Web page revision data:
**********
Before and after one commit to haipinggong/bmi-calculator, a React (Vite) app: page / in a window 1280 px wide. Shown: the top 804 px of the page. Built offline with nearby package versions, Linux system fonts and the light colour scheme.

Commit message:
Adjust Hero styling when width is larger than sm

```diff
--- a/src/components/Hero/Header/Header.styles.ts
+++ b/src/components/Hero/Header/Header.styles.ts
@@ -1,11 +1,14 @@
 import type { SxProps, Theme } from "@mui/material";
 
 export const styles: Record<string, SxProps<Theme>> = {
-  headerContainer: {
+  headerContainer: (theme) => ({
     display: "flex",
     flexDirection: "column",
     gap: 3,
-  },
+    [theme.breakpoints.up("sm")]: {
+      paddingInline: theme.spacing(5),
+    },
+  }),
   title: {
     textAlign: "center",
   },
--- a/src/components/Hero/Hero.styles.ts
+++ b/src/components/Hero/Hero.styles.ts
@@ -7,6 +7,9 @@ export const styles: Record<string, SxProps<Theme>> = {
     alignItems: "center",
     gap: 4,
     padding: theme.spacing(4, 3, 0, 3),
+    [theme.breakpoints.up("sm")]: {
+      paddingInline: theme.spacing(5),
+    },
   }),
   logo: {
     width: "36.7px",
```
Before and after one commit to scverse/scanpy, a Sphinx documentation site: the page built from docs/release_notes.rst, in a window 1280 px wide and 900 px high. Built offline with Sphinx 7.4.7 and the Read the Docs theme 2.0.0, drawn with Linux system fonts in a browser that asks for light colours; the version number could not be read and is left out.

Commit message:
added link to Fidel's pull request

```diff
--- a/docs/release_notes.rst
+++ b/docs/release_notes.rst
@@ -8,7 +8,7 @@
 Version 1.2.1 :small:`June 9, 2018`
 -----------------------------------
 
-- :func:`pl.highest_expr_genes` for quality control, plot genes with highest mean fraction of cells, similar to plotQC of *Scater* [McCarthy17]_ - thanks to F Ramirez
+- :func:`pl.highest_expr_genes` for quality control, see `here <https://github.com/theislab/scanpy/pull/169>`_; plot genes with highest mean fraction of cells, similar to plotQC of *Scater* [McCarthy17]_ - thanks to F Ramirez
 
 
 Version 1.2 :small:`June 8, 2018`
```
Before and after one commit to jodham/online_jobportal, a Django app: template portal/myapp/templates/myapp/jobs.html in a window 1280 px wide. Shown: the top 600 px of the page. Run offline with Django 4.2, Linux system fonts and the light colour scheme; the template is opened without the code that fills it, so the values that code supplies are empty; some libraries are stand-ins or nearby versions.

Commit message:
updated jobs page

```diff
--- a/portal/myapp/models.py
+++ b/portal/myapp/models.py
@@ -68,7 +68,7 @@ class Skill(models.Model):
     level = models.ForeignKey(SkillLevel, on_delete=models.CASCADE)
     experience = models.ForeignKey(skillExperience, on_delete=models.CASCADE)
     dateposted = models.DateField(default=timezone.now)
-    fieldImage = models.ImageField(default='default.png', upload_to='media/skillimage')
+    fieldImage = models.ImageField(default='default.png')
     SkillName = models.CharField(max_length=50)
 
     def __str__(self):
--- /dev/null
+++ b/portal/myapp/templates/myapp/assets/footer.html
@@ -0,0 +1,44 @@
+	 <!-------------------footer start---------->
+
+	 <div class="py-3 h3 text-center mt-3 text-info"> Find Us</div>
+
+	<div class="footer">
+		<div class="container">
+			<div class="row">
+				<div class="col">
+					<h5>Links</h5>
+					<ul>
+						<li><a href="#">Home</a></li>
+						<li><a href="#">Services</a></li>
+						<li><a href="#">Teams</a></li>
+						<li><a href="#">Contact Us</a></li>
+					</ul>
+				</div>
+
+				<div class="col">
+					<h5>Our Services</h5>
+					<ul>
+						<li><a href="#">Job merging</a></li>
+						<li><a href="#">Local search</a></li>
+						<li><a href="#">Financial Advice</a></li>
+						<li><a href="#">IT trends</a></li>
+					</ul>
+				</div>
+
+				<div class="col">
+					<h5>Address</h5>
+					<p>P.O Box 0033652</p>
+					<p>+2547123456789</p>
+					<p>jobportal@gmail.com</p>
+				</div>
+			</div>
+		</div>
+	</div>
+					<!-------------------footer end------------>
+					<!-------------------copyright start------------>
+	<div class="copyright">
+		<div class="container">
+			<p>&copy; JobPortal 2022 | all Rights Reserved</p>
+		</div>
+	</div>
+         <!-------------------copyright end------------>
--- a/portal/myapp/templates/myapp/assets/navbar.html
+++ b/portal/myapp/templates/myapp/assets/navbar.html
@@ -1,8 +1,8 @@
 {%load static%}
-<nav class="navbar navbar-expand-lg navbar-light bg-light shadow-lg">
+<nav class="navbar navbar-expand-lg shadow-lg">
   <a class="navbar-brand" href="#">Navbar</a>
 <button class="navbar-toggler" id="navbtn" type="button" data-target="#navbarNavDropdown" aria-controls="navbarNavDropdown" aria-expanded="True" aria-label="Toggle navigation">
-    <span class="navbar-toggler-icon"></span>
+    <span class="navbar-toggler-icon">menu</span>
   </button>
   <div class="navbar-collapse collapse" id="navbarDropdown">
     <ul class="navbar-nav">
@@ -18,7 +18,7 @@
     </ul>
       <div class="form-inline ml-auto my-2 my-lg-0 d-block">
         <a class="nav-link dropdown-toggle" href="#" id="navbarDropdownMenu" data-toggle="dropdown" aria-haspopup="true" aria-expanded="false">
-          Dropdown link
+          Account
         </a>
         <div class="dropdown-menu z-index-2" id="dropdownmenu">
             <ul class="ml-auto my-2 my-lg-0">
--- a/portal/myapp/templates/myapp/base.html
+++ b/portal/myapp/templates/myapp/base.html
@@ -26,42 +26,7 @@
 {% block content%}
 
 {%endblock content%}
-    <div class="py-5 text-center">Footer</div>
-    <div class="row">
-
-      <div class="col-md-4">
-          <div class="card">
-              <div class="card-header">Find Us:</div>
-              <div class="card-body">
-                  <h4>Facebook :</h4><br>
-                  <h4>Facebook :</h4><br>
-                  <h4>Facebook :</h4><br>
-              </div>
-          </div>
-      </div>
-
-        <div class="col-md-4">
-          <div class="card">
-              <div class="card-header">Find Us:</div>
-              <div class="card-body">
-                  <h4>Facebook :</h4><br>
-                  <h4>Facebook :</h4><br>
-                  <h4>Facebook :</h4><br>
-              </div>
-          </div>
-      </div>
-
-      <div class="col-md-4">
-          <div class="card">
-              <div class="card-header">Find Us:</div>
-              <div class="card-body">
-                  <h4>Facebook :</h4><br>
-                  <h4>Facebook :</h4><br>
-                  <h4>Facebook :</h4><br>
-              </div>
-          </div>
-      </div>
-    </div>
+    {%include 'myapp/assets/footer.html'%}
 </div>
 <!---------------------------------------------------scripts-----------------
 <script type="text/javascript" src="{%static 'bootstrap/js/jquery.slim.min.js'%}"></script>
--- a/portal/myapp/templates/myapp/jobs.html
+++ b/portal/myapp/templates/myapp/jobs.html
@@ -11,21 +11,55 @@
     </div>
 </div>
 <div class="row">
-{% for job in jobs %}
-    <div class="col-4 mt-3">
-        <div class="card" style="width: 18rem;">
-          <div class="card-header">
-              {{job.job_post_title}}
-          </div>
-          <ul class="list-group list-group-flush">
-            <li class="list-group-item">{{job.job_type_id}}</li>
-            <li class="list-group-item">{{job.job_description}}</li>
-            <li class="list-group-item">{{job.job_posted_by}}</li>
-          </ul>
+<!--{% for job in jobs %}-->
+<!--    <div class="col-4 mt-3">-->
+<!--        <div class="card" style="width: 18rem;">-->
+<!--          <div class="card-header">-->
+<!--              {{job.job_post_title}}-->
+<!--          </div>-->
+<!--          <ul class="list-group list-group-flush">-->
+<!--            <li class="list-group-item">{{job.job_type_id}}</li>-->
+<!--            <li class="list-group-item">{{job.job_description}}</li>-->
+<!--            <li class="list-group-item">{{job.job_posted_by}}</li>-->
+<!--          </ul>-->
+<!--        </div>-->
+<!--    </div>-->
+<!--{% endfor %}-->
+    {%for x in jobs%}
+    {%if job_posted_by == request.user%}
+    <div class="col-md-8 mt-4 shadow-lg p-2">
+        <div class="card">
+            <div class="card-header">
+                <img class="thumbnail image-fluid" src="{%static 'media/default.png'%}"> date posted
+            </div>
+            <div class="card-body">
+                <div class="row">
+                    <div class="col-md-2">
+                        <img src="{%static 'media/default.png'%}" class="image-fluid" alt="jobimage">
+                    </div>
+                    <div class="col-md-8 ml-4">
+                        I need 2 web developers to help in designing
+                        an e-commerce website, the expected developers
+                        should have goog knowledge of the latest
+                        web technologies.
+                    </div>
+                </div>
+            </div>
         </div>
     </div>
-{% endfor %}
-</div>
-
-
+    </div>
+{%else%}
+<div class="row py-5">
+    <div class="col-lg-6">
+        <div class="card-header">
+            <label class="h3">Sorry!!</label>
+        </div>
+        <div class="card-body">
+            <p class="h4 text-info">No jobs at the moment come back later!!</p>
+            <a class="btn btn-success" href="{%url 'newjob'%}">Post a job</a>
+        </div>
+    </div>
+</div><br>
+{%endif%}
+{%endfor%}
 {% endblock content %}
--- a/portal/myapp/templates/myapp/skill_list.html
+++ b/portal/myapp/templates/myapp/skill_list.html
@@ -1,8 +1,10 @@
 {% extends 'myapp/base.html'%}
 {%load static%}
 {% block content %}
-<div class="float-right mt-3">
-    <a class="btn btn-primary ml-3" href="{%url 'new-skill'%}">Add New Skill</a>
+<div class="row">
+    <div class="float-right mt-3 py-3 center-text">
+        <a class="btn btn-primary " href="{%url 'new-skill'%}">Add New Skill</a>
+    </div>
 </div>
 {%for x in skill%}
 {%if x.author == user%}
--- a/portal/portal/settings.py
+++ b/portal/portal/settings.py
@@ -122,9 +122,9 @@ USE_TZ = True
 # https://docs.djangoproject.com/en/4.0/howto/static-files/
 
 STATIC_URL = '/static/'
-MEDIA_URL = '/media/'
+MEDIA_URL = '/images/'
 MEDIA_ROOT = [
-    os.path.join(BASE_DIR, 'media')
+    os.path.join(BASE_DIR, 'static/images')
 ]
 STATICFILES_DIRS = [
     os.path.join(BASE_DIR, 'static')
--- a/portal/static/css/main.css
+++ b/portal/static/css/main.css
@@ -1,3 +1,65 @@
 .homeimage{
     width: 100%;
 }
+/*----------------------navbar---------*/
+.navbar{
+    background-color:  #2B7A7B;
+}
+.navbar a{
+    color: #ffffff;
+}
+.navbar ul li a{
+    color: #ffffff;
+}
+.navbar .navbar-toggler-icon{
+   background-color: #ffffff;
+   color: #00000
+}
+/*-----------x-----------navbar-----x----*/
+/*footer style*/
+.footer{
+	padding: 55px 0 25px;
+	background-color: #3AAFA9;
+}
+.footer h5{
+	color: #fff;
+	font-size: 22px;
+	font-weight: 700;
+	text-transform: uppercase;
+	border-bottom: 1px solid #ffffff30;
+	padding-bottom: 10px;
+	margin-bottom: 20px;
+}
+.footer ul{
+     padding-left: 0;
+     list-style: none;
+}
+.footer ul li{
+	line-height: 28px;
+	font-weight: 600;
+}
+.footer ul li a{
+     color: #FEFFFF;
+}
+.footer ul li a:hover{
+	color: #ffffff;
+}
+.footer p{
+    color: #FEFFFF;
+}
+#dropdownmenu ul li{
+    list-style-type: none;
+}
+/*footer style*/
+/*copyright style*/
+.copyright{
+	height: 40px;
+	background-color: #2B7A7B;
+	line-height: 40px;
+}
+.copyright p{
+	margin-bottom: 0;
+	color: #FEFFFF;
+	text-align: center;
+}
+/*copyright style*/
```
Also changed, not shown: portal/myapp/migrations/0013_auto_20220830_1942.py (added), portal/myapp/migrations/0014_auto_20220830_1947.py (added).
**********
WORK TASK:
Only lines containing the string "copyright" belong in the answer; find them in the data above and copy them.

ANSWER BELOW:
+					<!-------------------copyright start------------>
+	<div class="copyright">
+         <!-------------------copyright end------------>
+/*copyright style*/
+.copyright{
+.copyright p{
+/*copyright style*/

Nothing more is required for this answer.